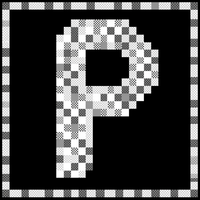
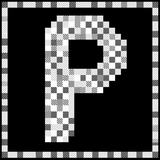
left align (default) resize 160x

diff --git a/README.md b/README.md
@@ -1,6 +1,6 @@
-<p align="center">
-  <img src="docs/parch-mark-small-crushed.png" alt="parch">
-</p>
+
+<img src="docs/parch-mark-small-crushed.png" alt="parch">
+
 
 # parch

+++

WHAT THE TASK ASKS: In the records above, find each line holding "small" and copy it.

SOLUTION TO THIS PROBLEM:
-  <img src="docs/parch-mark-small-crushed.png" alt="parch">
+<img src="docs/parch-mark-small-crushed.png" alt="parch">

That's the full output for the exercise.